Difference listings
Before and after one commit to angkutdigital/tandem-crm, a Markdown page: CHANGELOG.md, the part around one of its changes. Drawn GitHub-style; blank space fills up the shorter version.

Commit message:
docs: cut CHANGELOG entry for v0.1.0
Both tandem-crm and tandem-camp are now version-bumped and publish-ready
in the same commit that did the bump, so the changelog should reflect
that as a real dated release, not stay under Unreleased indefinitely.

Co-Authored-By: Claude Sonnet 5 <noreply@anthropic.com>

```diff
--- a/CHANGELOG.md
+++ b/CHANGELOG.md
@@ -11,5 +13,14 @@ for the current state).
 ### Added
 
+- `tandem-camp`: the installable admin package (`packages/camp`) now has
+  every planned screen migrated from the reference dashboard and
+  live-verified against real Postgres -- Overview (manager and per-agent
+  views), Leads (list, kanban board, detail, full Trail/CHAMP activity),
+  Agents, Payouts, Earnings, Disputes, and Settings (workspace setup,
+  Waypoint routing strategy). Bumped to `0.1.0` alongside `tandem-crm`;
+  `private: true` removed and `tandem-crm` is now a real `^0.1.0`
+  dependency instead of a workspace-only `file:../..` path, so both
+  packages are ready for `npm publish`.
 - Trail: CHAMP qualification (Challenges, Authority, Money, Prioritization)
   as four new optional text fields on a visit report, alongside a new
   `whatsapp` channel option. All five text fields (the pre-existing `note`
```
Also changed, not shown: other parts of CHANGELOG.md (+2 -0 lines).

What to produce: Copy the data exactly as it was presented.

Written solution:
Before and after one commit to angkutdigital/tandem-crm, a Markdown page: CHANGELOG.md, the part around one of its changes. Drawn GitHub-style; blank space fills up the shorter version.

Commit message:
docs: cut CHANGELOG entry for v0.1.0
Both tandem-crm and tandem-camp are now version-bumped and publish-ready
in the same commit that did the bump, so the changelog should reflect
that as a real dated release, not stay under Unreleased indefinitely.

Co-Authored-By: Claude Sonnet 5 <noreply@anthropic.com>

```diff
--- a/CHANGELOG.md
+++ b/CHANGELOG.md
@@ -11,5 +13,14 @@ for the current state).
 ### Added
 
+- `tandem-camp`: the installable admin package (`packages/camp`) now has
+  every planned screen migrated from the reference dashboard and
+  live-verified against real Postgres -- Overview (manager and per-agent
+  views), Leads (list, kanban board, detail, full Trail/CHAMP activity),
+  Agents, Payouts, Earnings, Disputes, and Settings (workspace setup,
+  Waypoint routing strategy). Bumped to `0.1.0` alongside `tandem-crm`;
+  `private: true` removed and `tandem-crm` is now a real `^0.1.0`
+  dependency instead of a workspace-only `file:../..` path, so both
+  packages are ready for `npm publish`.
 - Trail: CHAMP qualification (Challenges, Authority, Money, Prioritization)
   as four new optional text fields on a visit report, alongside a new
   `whatsapp` channel option. All five text fields (the pre-existing `note`
```
Also changed, not shown: other parts of CHANGELOG.md (+2 -0 lines).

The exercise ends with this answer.